Five of the eight beavers I trapped were nuisance animals trapped for landowner friends. Three of them came from a pond where they dug bank dens and compromised the integrity of a large watershed dam. When the mid-winter rains came the dam failed and nearly drained the pond as a result of beaver damage.
I ended up making $914 off the sale of my furs. I probably spent a couple hundred bucks on gas and if I added up all the time and work I probably made about .50 cents an hour. It's not really about the money, but rather the outdoor experience and a remote connection to the way things used to be.
The season ended yesterday and I'm already looking forward to next fall.
Monday, February 13, 2012
We met and headed out about 3:30 p.m. A 20 mph brisk north wind dropped the real 30 degree temperature even more, but not enough to keep the wheat field from being a muddy mess. We put out a couple dozen full-bodies and some Canada goose shell decoys and huddled into a make-shift blind of cedar boughs.
But the highlight of the day might have occurred without a shot even being fired. We thought most of the action was over so we decided to put our guns away and pick up a little before sunset. As guns were stowed Craig hollered, "Look at that!"
I looked at my watch and it was 6:03 p.m. We all looked at each other wondering exactly what time legal shooting time was over (I later looked and it was 6:02 p.m.) Despite never having seen a neck collared bird in the decoys we all decided it wouldn't be the cowboy way to shoot him after he landed anyway. We all hoped we'd meet again.
They hunted the rest of the weekend without seeing the neck-collared honker and the season ended Sunday. It's all good and hopefully he survives until next fall. Who knows, maybe he'll show up again and one of us will be ready. I hope so.
Monday, February 6, 2012
One day happened last week. The forecast was for light winds and 60 degrees....something you just don't get much of this time of year. So several friends and I made plans to take a couple boats and head to the lake. As I topped the dam early that morning the lake was ice covered except for the edges. Initially concerned I saw the ice was just skim and I soon found the ramp to be open.
I launched ahead of my buddies in the other boat and made my way to the main lake. I dropped a couple rods tipped with jigs down and within 30 seconds had the first crappie flopping at the surface. I thought to myself this might be a magical day. We had 9 or 10 in the livewell before my buddies arrived.
But the big winner for the day was the weather. I don't know that the wind ever blew more than 5 mph.
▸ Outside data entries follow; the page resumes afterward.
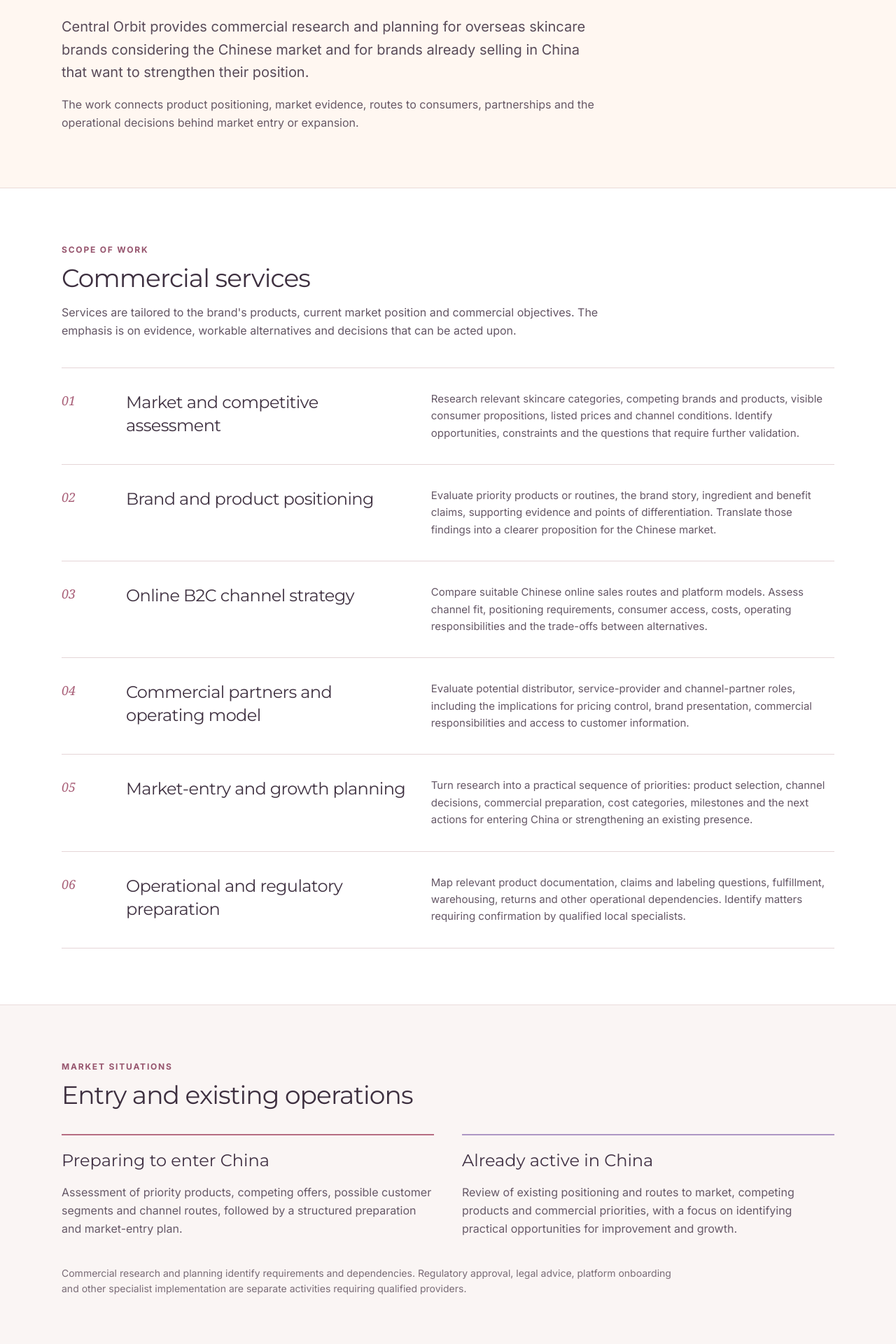
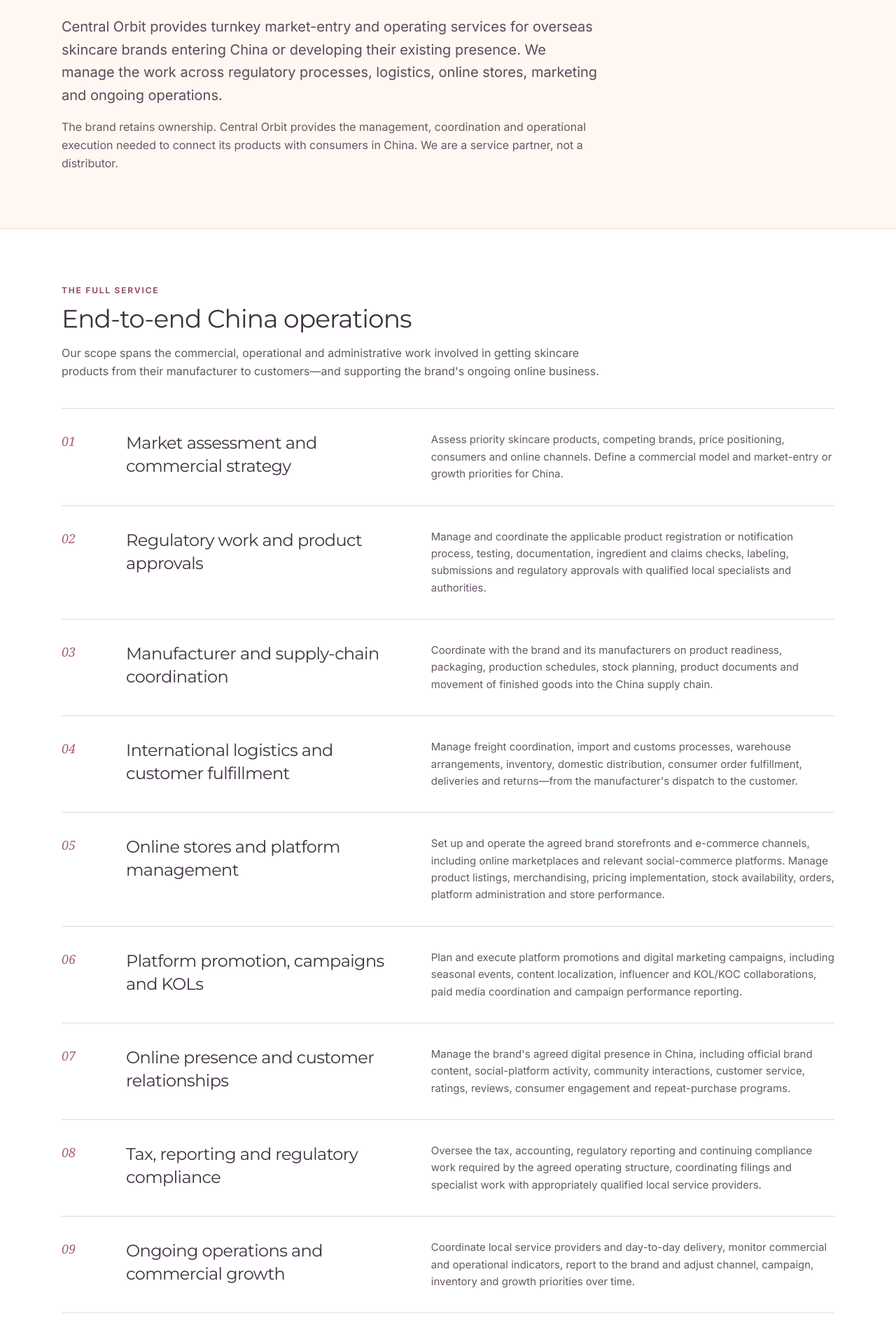
Before and after one commit to yochaigg/central-orbit, a Next.js app: page /skincare in a window 1280 px wide. Shown: the part 400-2320 px from the top of the page at 70% size. Built offline with nearby package versions, Linux system fonts and the light colour scheme.

Commit message:
Describe full brand-owned turnkey skincare operation including platform campaigns and KOLs

```diff
--- a/src/app/skincare/page.tsx
+++ b/src/app/skincare/page.tsx
@@ -2,13 +2,13 @@
 import { FadeIn } from "@/components/ui/fade-in";
 
 export const metadata: Metadata = {
-  title: "China Skincare | Commercial Services",
+  title: "China Skincare | Turnkey Market Entry & Operations",
   description:
-    "Central Orbit's China skincare services cover market assessment, brand and product positioning, B2C channel strategy, commercial partnerships, operational preparation and market-entry or growth planning.",
+    "Central Orbit manages China skincare market entry and operations from manufacturer to customer: regulatory approvals, logistics, stores, e-commerce platforms, marketing campaigns, KOLs, tax compliance and fulfillment. Brand-owned, not distribution.",
   openGraph: {
-    title: "China Skincare | Central Orbit",
+    title: "China Skincare | Turnkey Services | Central Orbit",
     description:
-      "Commercial services for overseas skincare brands entering China or developing their existing business in the market.",
+      "An end-to-end China skincare operating service covering regulatory work, logistics, online stores, campaigns, KOLs, platform operations and compliance, with the brand retaining ownership.",
     type: "website",
     locale: "en_US",
     siteName: "Central Orbit",
@@ -21,39 +21,75 @@
 const services = [
   {
     number: "01",
-    title: "Market and competitive assessment",
+    title: "Market assessment and commercial strategy",
     description:
-      "Research relevant skincare categories, competing brands and products, visible consumer propositions, listed prices and channel conditions. Identify opportunities, constraints and the questions that require further validation.",
+      "Assess priority skincare products, competing brands, price positioning, consumers and online channels. Define a commercial model and market-entry or growth priorities for China.",
   },
   {
     number: "02",
-    title: "Brand and product positioning",
+    title: "Regulatory work and product approvals",
     description:
-      "Evaluate priority products or routines, the brand story, ingredient and benefit claims, supporting evidence and points of differentiation. Translate those findings into a clearer proposition for the Chinese market.",
+      "Manage and coordinate the applicable product registration or notification process, testing, documentation, ingredient and claims checks, labeling, submissions and regulatory approvals with qualified local specialists and authorities.",
   },
   {
     number: "03",
-    title: "Online B2C channel strategy",
+    title: "Manufacturer and supply-chain coordination",
     description:
-      "Compare suitable Chinese online sales routes and platform models. Assess channel fit, positioning requirements, consumer access, costs, operating responsibilities and the trade-offs between alternatives.",
+      "Coordinate with the brand and its manufacturers on product readiness, packaging, production schedules, stock planning, product documents and movement of finished goods into the China supply chain.",
   },
   {
     number: "04",
-    title: "Commercial partners and operating model",
+    title: "International logistics and customer fulfillment",
     description:
-      "Evaluate potential distributor, service-provider and channel-partner roles, including the implications for pricing control, brand presentation, commercial responsibilities and access to customer information.",
+      "Manage freight coordination, import and customs processes, warehouse arrangements, inventory, domestic distribution, consumer order fulfillment, deliveries and returns—from the manufacturer's dispatch to the customer.",
   },
   {
     number: "05",
-    title: "Market-entry and growth planning",
+    title: "Online stores and platform management",
     description:
-      "Turn research into a practical sequence of priorities: product selection, channel decisions, commercial preparation, cost categories, milestones and the next actions for entering China or strengthening an existing presence.",
+      "Set up and operate the agreed brand storefronts and e-commerce channels, including online marketplaces and relevant social-commerce platforms. Manage product listings, merchandising, pricing implementation, stock availability, orders, platform administration and store performance.",
   },
   {
     number: "06",
-    title: "Operational and regulatory preparation",
+    title: "Platform promotion, campaigns and KOLs",
     description:
-      "Map relevant product documentation, claims and labeling questions, fulfillment, warehousing, returns and other operational dependencies. Identify matters requiring confirmation by qualified local specialists.",
+      "Plan and execute platform promotions and digital marketing campaigns, including seasonal events, content localization, influencer and KOL/KOC collaborations, paid media coordination and campaign performance reporting.",
+  },
+  {
+    number: "07",
+    title: "Online presence and customer relationships",
+    description:
+      "Manage the brand's agreed digital presence in China, including official brand content, social-platform activity, community interactions, customer service, ratings, reviews, consumer engagement and repeat-purchase programs.",
+  },
+  {
+    number: "08",
+    title: "Tax, reporting and regulatory compliance",
+    description:
+      "Oversee the tax, accounting, regulatory reporting and continuing compliance work required by the agreed operating structure, coordinating filings and specialist work with appropriately qualified local service providers.",
+  },
+  {
+    number: "09",
+    title: "Ongoing operations and commercial growth",
+    description:
+      "Coordinate local service providers and day-to-day delivery, monitor commercial and operational indicators, report to the brand and adjust channel, campaign, inventory and growth priorities over time.",
+  },
+] as const;
+
+const principles = [
+  {
+    title: "The brand owns its business",
+    body:
+      "The brand retains ownership of its products, trademarks, intellectual property and commercial assets. Storefront accounts, consumer relationships and data rights are structured for the brand's benefit and control, subject to applicable platform rules and local law.",
+  },
+  {
+    title: "Central Orbit runs the operation",
+    body:
+      "We manage and coordinate the work from manufacturer to consumer: registration and regulatory administration, imports, fulfillment, online stores, platform promotion, campaigns, KOL activity, customer operations and ongoing reporting.",
+  },
+  {
+    title: "We are not a distributor",
+    body:
+      "Central Orbit works as a service and operating partner, not as a distributor purchasing the brand's products for resale. The agreed structure sets out which legal entities, regulated providers and platform accounts are required while keeping the brand's ownership at the center.",
   },
 ] as const;
 
@@ -64,21 +100,22 @@
         <div className="mx-auto max-w-6xl px-6">
           <FadeIn>
             <p className="text-xs font-bold uppercase tracking-[0.17em] text-[#94546b] mb-5">
-              Central Orbit / China
+              Central Orbit / China Skincare
             </p>
             <h1 className="font-serif text-4xl sm:text-5xl lg:text-6xl tracking-tight text-[#3c2d3f] leading-[1.12] max-w-4xl">
-              Skincare market entry
-              <span className="block italic text-[#a45b73]">and commercial growth</span>
+              From manufacturer
+              <span className="block italic text-[#a45b73]">to customer in China.</span>
             </h1>
             <p className="mt-7 text-lg md:text-xl text-[#594b59] leading-relaxed max-w-3xl">
-              Central Orbit provides commercial research and planning for overseas
-              skincare brands considering the Chinese market and for brands
-              already selling in China that want to strengthen their position.
+              Central Orbit provides turnkey market-entry and operating services
+              for overseas skincare brands entering China or developing their
+              existing presence. We manage the work across regulatory processes,
+              logistics, online stores, marketing and ongoing operations.
             </p>
             <p className="mt-4 text-base text-[#665865] leading-relaxed max-w-3xl">
-              The work connects product positioning, market evidence, routes to
-              consumers, partnerships and the operational decisions behind
-              market entry or expansion.
+              The brand retains ownership. Central Orbit provides the management,
+              coordination and operational execution needed to connect its products
+              with consumers in China. We are a service partner, not a distributor.
             </p>
           </FadeIn>
         </div>
@@ -88,20 +125,20 @@
         <div className="mx-auto max-w-6xl px-6">
           <FadeIn>
             <p className="text-xs font-bold uppercase tracking-[0.15em] text-[#96546d] mb-3">
-              Scope of work
+              The full service
             </p>
             <h2 className="font-serif text-3xl md:text-4xl tracking-tight text-[#3e3040]">
-              Commercial services
+              End-to-end China operations
             </h2>
             <p className="mt-4 text-[#645665] leading-relaxed max-w-3xl">
-              Services are tailored to the brand&apos;s products, current market
-              position and commercial objectives. The emphasis is on evidence,
-              workable alternatives and decisions that can be acted upon.
+              Our scope spans the commercial, operational and administrative work
+              involved in getting skincare products from their manufacturer to
+              customers—and supporting the brand&apos;s ongoing online business.
             </p>
           </FadeIn>
           <div className="mt-10 border-t border-[#e5d5d7]">
             {services.map((service, index) => (
-              <FadeIn key={service.number} delay={Math.min(index * 0.05, 0.2)}>
+              <FadeIn key={service.number} delay={Math.min(index * 0.04, 0.24)}>
                 <div className="grid grid-cols-1 md:grid-cols-[64px_minmax(0,0.92fr)_minmax(0,1.3fr)] gap-3 md:gap-7 py-8 border-b border-[#e5d5d7] items-start">
                   <span className="font-serif text-lg italic text-[#a85e77]">
                     {service.number}
@@ -123,44 +160,37 @@
         <div className="mx-auto max-w-6xl px-6">
           <FadeIn>
             <p className="text-xs font-bold uppercase tracking-[0.15em] text-[#96546d] mb-3">
-              Market situations
+              Our operating model
             </p>
             <h2 className="font-serif text-3xl md:text-4xl tracking-tight text-[#3e3040]">
-              Entry and existing operations
+              Your brand. Your assets. Our execution.
             </h2>
+            <p className="mt-4 text-[#675968] leading-relaxed max-w-3xl">
+              We do not replace the brand or take on the role of a traditional
+              importer-distributor. The operating arrangement is designed to keep
+              the brand in control while Central Orbit manages delivery.
+            </p>
           </FadeIn>
-          <div className="mt-9 grid grid-cols-1 md:grid-cols-2 gap-10">
-            <FadeIn>
+          <div className="mt-9 grid grid-cols-1 md:grid-cols-3 gap-8">
+            {principles.map((item, index) => (
+              <FadeIn key={item.title} delay={index * 0.08}>
                 <div className="border-t-2 border-[#b66c82] pt-5">
-                <h3 className="font-serif text-2xl text-[#413144]">
-                  Preparing to enter China
+                  <h3 className="font-serif text-xl md:text-2xl text-[#413144]">
+                    {item.title}
                   </h3>
                   <p className="mt-4 text-[#675968] leading-relaxed">
-                  Assessment of priority products, competing offers, possible
-                  customer segments and channel routes, followed by a structured
-                  preparation and market-entry plan.
+                    {item.body}
                   </p>
                 </div>
               </FadeIn>
-            <FadeIn delay={0.1}>
-              <div className="border-t-2 border-[#ad96c4] pt-5">
-                <h3 className="font-serif text-2xl text-[#413144]">
-                  Already active in China
-                </h3>
-                <p className="mt-4 text-[#675968] leading-relaxed">
-                  Review of existing positioning and routes to market, competing
-                  products and commercial priorities, with a focus on
-                  identifying practical opportunities for improvement and growth.
-                </p>
-              </div>
-            </FadeIn>
+            ))}
           </div>
           <FadeIn>
             <p className="mt-10 text-sm leading-relaxed text-[#796b76] max-w-4xl">
-              Commercial research and planning identify requirements and
-              dependencies. Regulatory approval, legal advice, platform
-              onboarding and other specialist implementation are separate
-              activities requiring qualified providers.
+              Product approvals, customs, tax filings and other regulated activities
+              depend on the relevant authorities, platform rules and appropriately
+              licensed local parties. Central Orbit manages these workstreams;
+              approvals and commercial outcomes are not guaranteed.
             </p>
           </FadeIn>
         </div>
```
Lines whose indentation alone changed are shown as unchanged.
The sun finally popped out for good late morning and fishing in just a sweatshirt was perfectly comfortable. We said time and time again we couldn't believe how nice the weather was and we were blessed.
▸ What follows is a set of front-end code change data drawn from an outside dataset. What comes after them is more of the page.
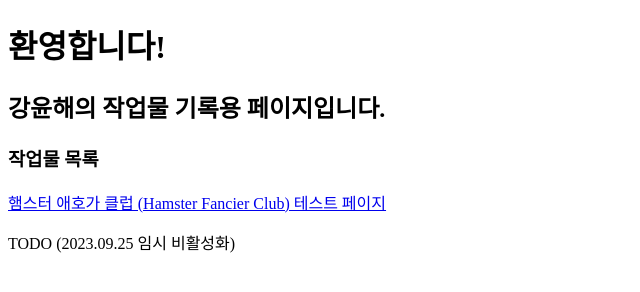
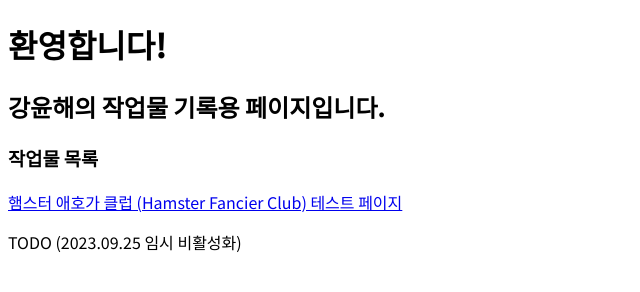
Before and after one commit to yunhaekang/yunhaekang-com, a plain HTML site: page index.html in a window 1280 px wide. Shown: the whole page, without its empty margins (0-640 px from the left). Drawn offline with Linux system fonts and the light colour scheme.

Commit message:
메인 및 테스트 페이지 폰트 설정

```diff
--- a/index.html
+++ b/index.html
@@ -3,13 +3,16 @@
     <head>
         <meta charset="UTF-8">
         <meta name="viewport" content="width=device-width, initial-scale=1.0">
+        <link rel="preconnect" href="https://fonts.googleapis.com">
+        <link rel="preconnect" href="https://fonts.gstatic.com" crossorigin>
+        <link href="https://fonts.googleapis.com/css2?family=Noto+Sans+KR:wght@400;500&display=swap" rel="stylesheet">
         <title>Yunhae Kang</title>
     </head>
-    <body>
-	<h1>환영합니다!</h1>
-	<h2>강윤해의 작업물 기록용 페이지입니다.</h2>
-	<h3>작업물 목록</h3>
-    <a href="temp/index.html">햄스터 애호가 클럽 (Hamster Fancier Club) 테스트 페이지</a>
-	<p>TODO (2023.09.25 임시 비활성화)</p>
+    <body style="font-family: 'Noto Sans KR', sans-serif;">
+	    <h1>환영합니다!</h1>
+	    <h2>강윤해의 작업물 기록용 페이지입니다.</h2>
+	    <h3>작업물 목록</h3>
+            <a href="temp/index.html">햄스터 애호가 클럽 (Hamster Fancier Club) 테스트 페이지</a>
+	        <p>TODO (2023.09.25 임시 비활성화)</p>
     </body>
 </html>
--- a/temp/css/common.css
+++ b/temp/css/common.css
@@ -1,7 +1,14 @@
 /* 마진 패딩 초기화 */
 * { padding: 0; margin: 0; }
 /* 페이지 기본 글꼴과 크기 설정 */
-body { font-family: "맑은 고딕";   font-size: 14px; }
+@font-face {
+  font-family: 'Noto Sans KR';
+  font-style: normal;
+  font-weight: 400;
+  font-display: swap;
+  src: url('https://fonts.googleapis.com/css2?family=Noto+Sans+KR&display=swap');
+}
+body { font-family: 'Noto Sans KR', sans-serif; font-size: 14px; }
 img { border: 0;}
 ul { list-style-type: none; }
 /* <a> 태그 기본 설정 */
```
Also changed, not shown: 1 other file.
I'll take more just like it any time ol' Mother Nature wants to throw us a bone. Maybe she's trying to make up for 50-some days over 100 degrees last summer. If that's the case she owes us a few more. Bring it.